Churchill found himself recovering quickly from his fatigue in Madeira, it offered him the stability and tranquility that he required to face the upcoming elections in 1951, and the memories and detachment needed for relection and perspection. His health and demeanour improved so much he would meander through the streets of Funchal inspecting and reminiscing the bucolic town that it was. He was well received by the local town folk and was esteemed for his courteousness and bonhomie-like character. Churchill often responded to salutations with his traditional V symbol. The symbol of victory and peace, which he popularised and conveyed to everyone during his leadership in and after the Second World War. Funchal was mesmerised by the cigar smoking man who jaunted about in such a carefree manner.

Winston Churchill managed to recover from extreme fatigue during his vacation on Madeira
Upon the reading of a letter to F. H Keenlyside, the Assistant Manager of a Steamship Company, written in 1950, immediately before his departure to Madeira, Churchill states that "It was fifty years, not fifteen, that I travelled this way before". He was correcting the assumption made by Mr. Keenlyside before that he had visited Madeira 15 years prior to 1950. Indeed it was 50 years before, in a time when the unbusy/unknown Winston Churchill found enough time to develop and write his very first short story: "Mr Keegan´┐Żs Elopement".

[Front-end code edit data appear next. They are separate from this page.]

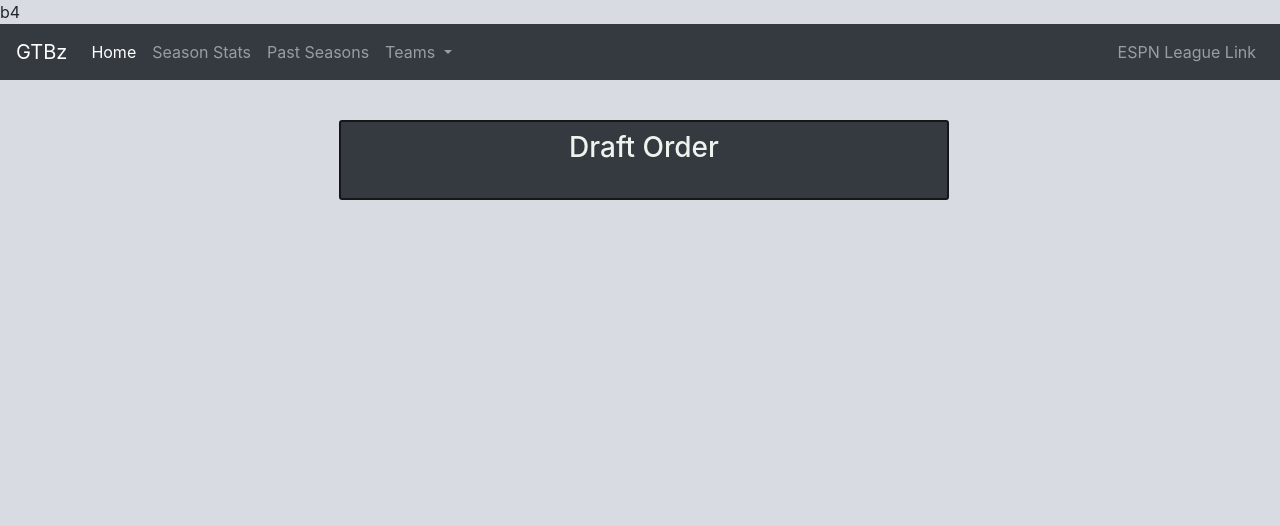
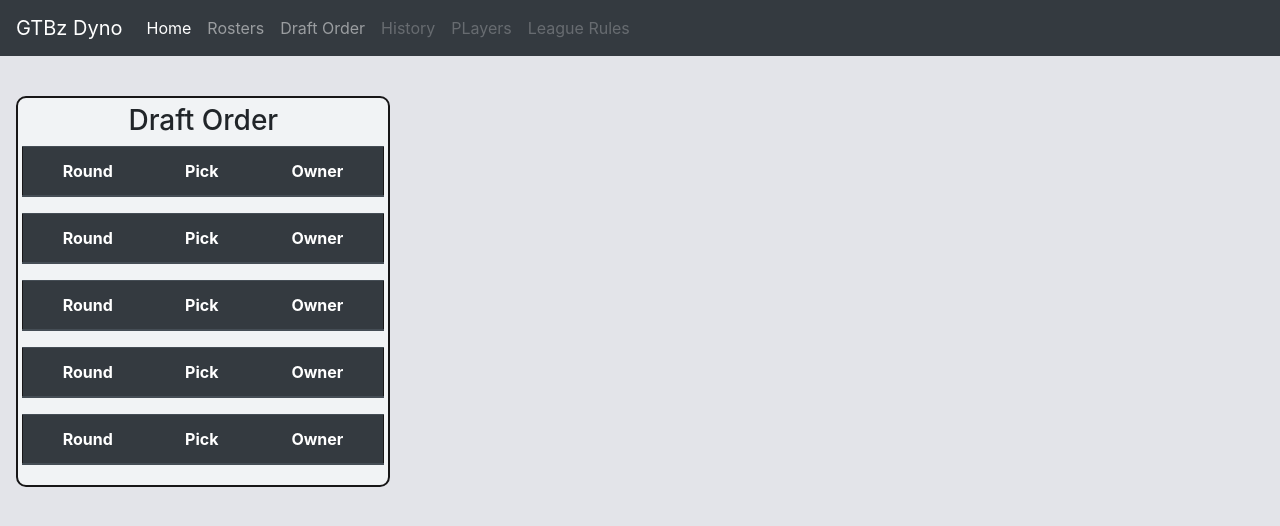
Before and after one commit to tfred89/dynoleague, a Django app: page /draftpicks in a window 1280 px wide. Shown: the top 526 px of the page. Run offline with Django 3.2, Linux system fonts and the light colour scheme; data that the repository does not hold is empty; parts of the project's set-up code (start-up, migrations or seed data) failed here and were passed over; some libraries are stand-ins or nearby versions.

Commit message:
added rosters and draft pages

```diff
--- a/dynoleague/settings.py
+++ b/dynoleague/settings.py
@@ -67,7 +67,6 @@ TEMPLATES = [
                 'django.template.context_processors.request',
                 'django.contrib.auth.context_processors.auth',
                 'django.contrib.messages.context_processors.messages',
-                'basic_app.context_processors.add_variable_to_context',
             ],
         },
     },
@@ -83,7 +82,7 @@ DATABASES = {
     'default': {
         'ENGINE': 'django.db.backends.postgresql_psycopg2',
         'NAME': 'dynoleague',
-        'USER':'postgres',
+        'USER':'dynouser',
         'PASSWORD':'dynoleague',
         'HOST':'localhost',
         'PORT':'5432',
--- a/dynoleague/urls.py
+++ b/dynoleague/urls.py
@@ -19,6 +19,7 @@ from league import views
 
 urlpatterns = [
     path('admin/', admin.site.urls),
-    path('draftpicks', views.DraftPickListView.as_view(), name='picks-list'),
-    path('rosters', views.league_rosters, name='rosters')
+    path('draftpicks', views.draft_pick_list, name='picks-list'),
+    path('rosters', views.league_rosters, name='rosters'),
+    path('', views.home, name='home')
 ]
--- a/league/views.py
+++ b/league/views.py
@@ -17,13 +17,17 @@ best way/package to provide tables (preferably sortable)
 
 '''
 
-class DraftPickListView(ListView):
+def draft_pick_list(request):
+    picks = DraftPick.objects.filter(year=2020)
 
-    model = DraftPick
-
-    # def get_context_data(self, **kwargs):
-    #     context = super().get_context_data(**kwargs)
-    #     context['draftpicks']
+    context = {
+        'round1': picks.filter(round=1),
+        'round2': picks.filter(round=2),
+        'round3': picks.filter(round=3),
+        'round4': picks.filter(round=4),
+        'round5': picks.filter(round=5)
+        }
+    return render(request, 'league/draftpick_list.html', context)
 
 
 def league_rosters(request):
@@ -31,3 +35,6 @@ def league_rosters(request):
     context = {'owners':owners_list}
 
     return render(request, 'league/rosters.html', context)
+
+def home(request):
+    return render(request, 'league/home.html')
--- a/templates/league/base.html
+++ b/templates/league/base.html
@@ -1,32 +1,41 @@
+<!-- -------------------------- -->
 <!DOCTYPE html>
 <html lang="en" dir="ltr">
   <head>
     <meta charset="utf-8">
     <meta name="viewport" content="width=device-width, initial-scale=1">
     <title>RSWK Dyno League</title>
-    b4
+
+    <link href="https://cdnjs.cloudflare.com/ajax/libs/datatables/1.10.12/css/dataTables.bootstrap4.min.css" rel="stylesheet"/>
     <link rel="stylesheet" href="https://stackpath.bootstrapcdn.com/bootstrap/4.3.1/css/bootstrap.min.css" integrity="sha384-ggOyR0iXCbMQv3Xipma34MD+dH/1fQ784/j6cY/iJTQUOhcWr7x9JvoRxT2MZw1T" crossorigin="anonymous">
     <style media="screen">
       .boxy{
-        background: #343A40;
+        background: rgb(241, 243, 245);
         border: 2px solid #171617;
-        color: #EEF4ED;
-        padding: 1.5%;
-        margin: 4px;
-        border-radius: 3px;
+        /* color: #EEF4ED; */
+        padding: 1.5% 1% 1%;
+        margin: 4%;
+        border-radius: 10px;
       }
       .jumbotron {
-        background-color: #627680;
+        background-color: #116894;
         color: #EEF4ED;
         border-radius: 0px;
       }
 
       .table{
-        background-color: #227F4C;
+        background-color: rgb(241, 241, 241);
+        border-radius: 3px;
+        border: 1px solid #171617;
       }
-
+      th{
+        text-align: center;
+      }
+      td{
+        text-align: center;
+      }
       body{
-        background-color: #D8DBE2;
+        background-color: rgb(227, 228, 233);
       }
       #lineChart{
         background-color: #ffffff;
@@ -62,56 +71,28 @@
       .weekly{
         margin-top: 40px;
       }
+      {% block extrastyle %}
+      {% endblock %}
     </style>
   </head>
   <body>
-
       <nav class="navbar sticky-top navbar-expand-md navbar-dark bg-dark">
-
-      <a class="navbar-brand" href="#">GTBz</a>
-
-      <!-- Brand and toggle get grouped for better mobile display -->
-      <!-- This is the actual code that creates the "hamburger icon" -->
-      <!-- The data-target grabs ids to put into the icon -->
-      <button class="navbar-toggler" type="button" data-toggle="collapse" data-target="#bs-example-navbar-collapse-1" aria-controls="bs-example-navbar-collapse-1" aria-expanded="false" aria-label="Toggle navigation">
+        <a class="navbar-brand" href="#">GTBz Dyno</a>
+        <button class="navbar-toggler" type="button" data-toggle="collapse" data-target="#navbarNavAltMarkup" aria-controls="navbarNavAltMarkup" aria-expanded="false" aria-label="Toggle navigation">
           <span class="navbar-toggler-icon"></span>
         </button>
-
-
-      <!-- Anything inside of collapse navbar-collapse goes into the "hamburger" -->
-      <div class="collapse navbar-collapse" id="bs-example-navbar-collapse-1">
+        <div class="collapse navbar-collapse" id="navbarNavAltMarkup">
           <div class="navbar-nav">
-
-          <!-- the span class "sr-only" tells screen readers that Home is the active link, for accessibility -->
-          <a class="nav-item nav-link active" href="{% url 'basic_app:home' %}">Home <span class="sr-only">(current)</span></a>
-          <a class="nav-item nav-link" href="{% url 'basic_app:season' %}">Season Stats</a>
-          <a class="nav-item nav-link" href="{% url 'past' %}">Past Seasons</a>
-
-          <!-- DROPDOWN MENU -->
-          <div class="nav-item dropdown">
-            <a class="nav-link dropdown-toggle" href="#" id="navbar-dropdown-menu" role="button" data-toggle="dropdown" aria-haspopup="true" aria-expanded="false">
-              Teams
-            </a>
-            <div class="dropdown-menu" aria-labelledby="navbar-dropdown-menu">
-              {% for i in player_list %}
-              <a class="dropdown-item" href="{% url 'players' team_abbrev=i %}">{{i}}</a>
-
-              {% endfor %}
-              <!-- Use this to separate a new link: -->
-              <div class="dropdown-divider"></div>
-              <a class="dropdown-item" href="http://games.espn.com/ffl/leaguerosters?leagueId=1406490">ESPN League Rosters</a>
+            <a class="nav-item nav-link active" href="{% url 'home' %}">Home <span class="sr-only">(current)</span></a>
+            <a class="nav-item nav-link" href="{% url 'rosters' %}">Rosters</a>
+            <a class="nav-item nav-link" href="{% url 'picks-list' %}">Draft Order</a>
+            <a class="nav-item nav-link disabled" href="#" tabindex="-1" aria-disabled="true">History</a>
+            <a class="nav-item nav-link disabled" href="#" tabindex="-1" aria-disabled="true">PLayers</a>
+            <a class="nav-item nav-link disabled" href="#" tabindex="-1" aria-disabled="true">League Rules</a>
           </div>
         </div>
+      </nav>
 
-        </div> <!-- /.navbar-nav, left-hand content -->
-
-        <!-- STUFF ON THE RIGHT -->
-        <div class="navbar-nav ml-auto">
-          <a class="nav-item nav-link" href="http://games.espn.com/ffl/leagueoffice?leagueId=1406490">ESPN League Link</a>
-        </div> <!-- /.navbar-nav, right-hand content -->
-
-      </div> <!-- /.navbar-collapse -->
-    </nav>
 
 
     {% block body_block %}
@@ -123,6 +104,8 @@
     <script src="https://code.jquery.com/jquery-3.3.1.slim.min.js" integrity="sha384-q8i/X+965DzO0rT7abK41JStQIAqVgRVzpbzo5smXKp4YfRvH+8abtTE1Pi6jizo" crossorigin="anonymous"></script>
     <script src="https://cdnjs.cloudflare.com/ajax/libs/popper.js/1.14.7/umd/popper.min.js" integrity="sha384-UO2eT0CpHqdSJQ6hJty5KVphtPhzWj9WO1clHTMGa3JDZwrnQq4sF86dIHNDz0W1" crossorigin="anonymous"></script>
     <script src="https://stackpath.bootstrapcdn.com/bootstrap/4.3.1/js/bootstrap.min.js" integrity="sha384-JjSmVgyd0p3pXB1rRibZUAYoIIy6OrQ6VrjIEaFf/nJGzIxFDsf4x0xIM+B07jRM" crossorigin="anonymous"></script>
+    <!-- works but needs tweaking -->
+    <script src='https://cdnjs.cloudflare.com/ajax/libs/datatables/1.10.20/js/jquery.dataTables.min.js'></script>
 
     <!-- chart.js cdn -->
     <script src='https://cdnjs.cloudflare.com/ajax/libs/Chart.js/2.5.0/Chart.min.js'></script>
--- a/templates/league/draftpick_list.html
+++ b/templates/league/draftpick_list.html
@@ -2,31 +2,141 @@
 
 
 {% block body_block %}
-  <div class="container-fluid text-center">
-    <div class="row justify-content-center align-items-center">
-        <div class="col-xl-6">
-        <div class="table-responsive boxy weekly">
-        <h3>Draft Order</h3>
-        <table class="table table-sm table-striped table-hover">
-            {% if draftpicks %}
-            <thead class="thead-light">
-            {% comment %} fix the line below {% endcomment %}
+<div id="primary-nav">
+  <div class="container-fluid text-center"></div>
+    <div class="row">
+        <div class="col-md-4">
+        <div class="boxy weekly">
+        <h3 style="text-align: center;">Draft Order</h3>
+
+        <table id="dtBasicExample" class="table table-striped table-hover">
+
+            <thead class="thead-dark">
             <tr>
 
                 <th scope="col">Round</th>
                 <th scope="col">Pick</th>
                 <th scope="col">Owner</th>
             </tr>
+
             </thead>
             <tbody>
-            {% for pick in draftpicks %}
+            {% for pick in round1 %}
             <tr>
                 <td scope="row">{{ pick.round }}</td>
                 <td scope="row">{{ pick.pick }}</td>
-                <td scope="row">{{ pick.owner.assets.manager.owner_name }}</td>
+                <td scope="row">{{ pick.owner.manager.owner_name }}</td>
             </tr>
             {% endfor %}
 
-            {% endif %}
+            </tbody>
+
+        </table>
+
+
+        <table id="dtBasicExample" class="table table-striped table-hover">
+
+            <thead class="thead-dark">
+            <tr>
+
+                <th scope="col">Round</th>
+                <th scope="col">Pick</th>
+                <th scope="col">Owner</th>
+            </tr>
+
+            </thead>
+            <tbody>
+            {% for pick in round2 %}
+            <tr>
+                <td scope="row">{{ pick.round }}</td>
+                <td scope="row">{{ pick.pick }}</td>
+                <td scope="row">{{ pick.owner.manager.owner_name }}</td>
+            </tr>
+            {% endfor %}
+
+            </tbody>
+
+        </table>
+        <table id="dtBasicExample" class="table table-striped table-hover">
+
+            <thead class="thead-dark">
+            <tr>
+
+                <th scope="col">Round</th>
+                <th scope="col">Pick</th>
+                <th scope="col">Owner</th>
+            </tr>
+
+            </thead>
+            <tbody>
+            {% for pick in round3 %}
+            <tr>
+                <td scope="row">{{ pick.round }}</td>
+                <td scope="row">{{ pick.pick }}</td>
+                <td scope="row">{{ pick.owner.manager.owner_name }}</td>
+            </tr>
+            {% endfor %}
+
+            </tbody>
+
+        </table>
+        <table id="dtBasicExample" class="table table-striped table-hover">
+
+            <thead class="thead-dark">
+            <tr>
+
+                <th scope="col">Round</th>
+                <th scope="col">Pick</th>
+                <th scope="col">Owner</th>
+            </tr>
+
+            </thead>
+            <tbody>
+            {% for pick in round4 %}
+            <tr>
+                <td scope="row">{{ pick.round }}</td>
+                <td scope="row">{{ pick.pick }}</td>
+                <td scope="row">{{ pick.owner.manager.owner_name }}</td>
+            </tr>
+            {% endfor %}
+
+            </tbody>
+
+        </table>
+        <table id="dtBasicExample" class="table table-striped table-hover">
+
+            <thead class="thead-dark">
+            <tr>
+
+                <th scope="col">Round</th>
+                <th scope="col">Pick</th>
+                <th scope="col">Owner</th>
+            </tr>
+
+            </thead>
+            <tbody>
+            {% for pick in round5 %}
+            <tr>
+                <td scope="row">{{ pick.round }}</td>
+                <td scope="row">{{ pick.pick }}</td>
+                <td scope="row">{{ pick.owner.manager.owner_name }}</td>
+            </tr>
+            {% endfor %}
+
+            </tbody>
+
+        </table>
+
+
+        </div>
+    </div>
+
+</div>
+</div>
+</div>
 
 {% endblock %}
+
+{% block jquery %}
+
+{% endblock %}
```
Also changed, not shown: api_import.py (+71 -10 lines), league/admin.py (+27 -19 lines), league/models.py (+40 -18 lines), requirements.txt (+19 -21 lines), roster_build.py (added, +38 -0 lines), templates/league/home.html (added, +11 -0 lines), templates/league/rosters.html (+28 -21 lines), league/migrations/0001_initial.py (added), league/migrations/0002_auto_20200421_1614.py (added). Lines whose indentation alone changed are shown as unchanged.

Reminiscences and the story he wrote of Madeira

Churchill rediscovered his memories in Madeira, and the steps back into the past helped rejuvenate his composure forward. The brittle green youth of his earlier stays in Madeira seemed to show in the less than experienced voice or persona of his short story "Mr Keegan´s Elopement". Nevertheless, the story he wrote in the early twentieth century persists as an evocatory gem of youthful enterprise in an old fashioned world. It is a narrative, a little rough on the edges, a bit crude in the telling, but an example of the student practising that which he will master the craft of in time.

The story, republished on this site, is a wonderful insight into the Madeira of the beginning twentieth century... In short, the story highlights the endeavours of the central character, Mr. Keegan, who undertakes to help one of his friends elope with an english girl resident on Madeira. In a somewhat typical manner or character, that is, typical to Winston Churchill, Mr Keegan's friend has a resounding success in shocking the English community of the day, and tieing the knot between the amorous couple. More important than the scandals in the story are the insights we acquire about the social life, the typology, the working life and customs in Madeira, albeit in a very indirect and off-sidish way.


Quotes and excerpts from Churchill:

Betsy Braddock :"Winston, you're drunk !"
Churchill: "Bassie, you're ugly ! But tommorrow I shall be sober."